“It’s really great to be a Finalist, it’s a highly recognised award and they go the bit extra to recognise the scientists. They came to Yale for an interview and to film me working in the lab. They celebrate the science and the scientist.”

Future plans and Brexit challenges

Alan is currently on a two-year Charles H Revson senior fellowship, that will allow him to start developing his own research in Professor Herzon’s lab. His long-term goal, is to eventually establish his own research group, building on his award-winning work, back in the UK. But the ongoing complications of Brexit are an ever-present concern.

“Brexit is really a big factor that’s looming over science in the UK. So while I’m very keen to move back and contribute to science in the UK, it’s definitely a concern. I’m an Irish citizen, which means I may be welcome; but it’s not fully clear. Loss of scientific funding – the ERC (European Research Council) is one of the biggest funders, particularly for people trying to develop new labs, could be one of the big downsides of Brexit. Science is very global; I’ve taken advantage of that. I’ve carried out research in Dublin, Madrid, Edinburgh, St Andrews, and now New Haven, and I’ve worked with fantastic people from around the world. You need to be part of a bigger scientific community with access to funding and excellent scientists. The UK will really struggle without it. The US has some fantastic funding opportunities here, such as the fellowship I’m on now. It’ll be very difficult to try and go back and set up a meaningful, impactful research lab if there are not good sources of both research funding and of students and scientific talent. So that’s definitely something that’s concerning.

“I have received a lot of support and encouragement to apply for positions in the US, but I was trained by Cancer Research UK – they funded both my Masters and PhD, and I was educated in Ireland and the UK so I’d like to be able to return and contribute to science there.
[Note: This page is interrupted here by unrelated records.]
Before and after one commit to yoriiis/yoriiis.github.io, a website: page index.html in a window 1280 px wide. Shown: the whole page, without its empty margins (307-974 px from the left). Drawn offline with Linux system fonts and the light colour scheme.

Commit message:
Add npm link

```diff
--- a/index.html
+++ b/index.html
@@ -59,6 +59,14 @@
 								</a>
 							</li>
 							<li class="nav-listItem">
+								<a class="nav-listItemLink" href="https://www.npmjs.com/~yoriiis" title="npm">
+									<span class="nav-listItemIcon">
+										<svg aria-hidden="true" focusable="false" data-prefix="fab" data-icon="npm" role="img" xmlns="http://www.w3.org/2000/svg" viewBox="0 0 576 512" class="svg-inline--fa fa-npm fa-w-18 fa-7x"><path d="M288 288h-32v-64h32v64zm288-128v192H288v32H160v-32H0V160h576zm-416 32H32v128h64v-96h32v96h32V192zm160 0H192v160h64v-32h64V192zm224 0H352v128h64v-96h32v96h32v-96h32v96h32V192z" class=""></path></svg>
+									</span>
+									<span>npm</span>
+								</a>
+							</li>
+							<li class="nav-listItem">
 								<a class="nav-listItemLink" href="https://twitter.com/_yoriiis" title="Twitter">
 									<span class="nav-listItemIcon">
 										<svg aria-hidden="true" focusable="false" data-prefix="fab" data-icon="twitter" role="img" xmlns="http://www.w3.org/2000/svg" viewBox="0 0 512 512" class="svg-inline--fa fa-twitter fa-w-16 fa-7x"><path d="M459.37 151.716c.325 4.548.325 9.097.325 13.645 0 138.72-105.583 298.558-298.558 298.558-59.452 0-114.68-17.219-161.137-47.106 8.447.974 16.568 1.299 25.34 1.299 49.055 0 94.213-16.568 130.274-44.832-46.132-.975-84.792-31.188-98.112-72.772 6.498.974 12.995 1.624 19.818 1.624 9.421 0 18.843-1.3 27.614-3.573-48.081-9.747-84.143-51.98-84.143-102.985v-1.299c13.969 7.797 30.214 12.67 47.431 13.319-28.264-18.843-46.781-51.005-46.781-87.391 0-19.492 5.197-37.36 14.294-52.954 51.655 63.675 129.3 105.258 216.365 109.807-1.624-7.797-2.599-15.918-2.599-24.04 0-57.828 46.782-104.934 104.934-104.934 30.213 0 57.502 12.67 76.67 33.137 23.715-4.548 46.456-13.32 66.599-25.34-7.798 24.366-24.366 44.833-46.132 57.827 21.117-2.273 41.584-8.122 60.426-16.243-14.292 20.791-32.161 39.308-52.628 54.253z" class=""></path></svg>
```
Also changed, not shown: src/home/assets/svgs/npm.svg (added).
The independent fellowship that I have is for two years so I’m going to use that time to develop my own research program but also hopefully travel to the UK to present my research and investigate the opportunities that are there.”